Edit difference data
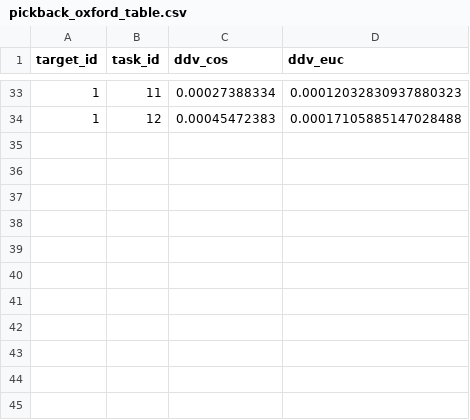
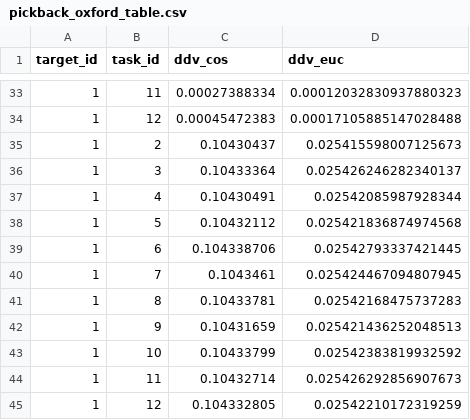
Before and after one commit to EWHA-Tespa/MM-Pick-a-back, a CSV file: pickback_oxford_table.csv, drawn as a sheet; only a part is shown, gaps mark what is left out.

```diff
--- a/pickback_oxford_table.csv
+++ b/pickback_oxford_table.csv
@@ -34 +34,12 @@ target_id,task_id,ddv_cos,ddv_euc
 1,12,0.00045472383,0.00017105885147028488
+1,2,0.10430437,0.025415598007125673
+1,3,0.10433364,0.025426246282340137
+1,4,0.10430491,0.02542085987928344
+1,5,0.10432112,0.025421836874974568
+1,6,0.104338706,0.02542793337421445
+1,7,0.1043461,0.025424467094807945
+1,8,0.10433781,0.02542168475737283
+1,9,0.10431659,0.025421436252048513
+1,10,0.10433799,0.02542383819932592
+1,11,0.10432714,0.025426292856907673
+1,12,0.104332805,0.02542210172319259
```
Also changed, not shown: 7 other files.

EXERCISE OBJECTIVE -
For the word "shown", show every line of the entries that holds it.

SOLUTION -
Before and after one commit to EWHA-Tespa/MM-Pick-a-back, a CSV file: pickback_oxford_table.csv, drawn as a sheet; only a part is shown, gaps mark what is left out.
Also changed, not shown: 7 other files.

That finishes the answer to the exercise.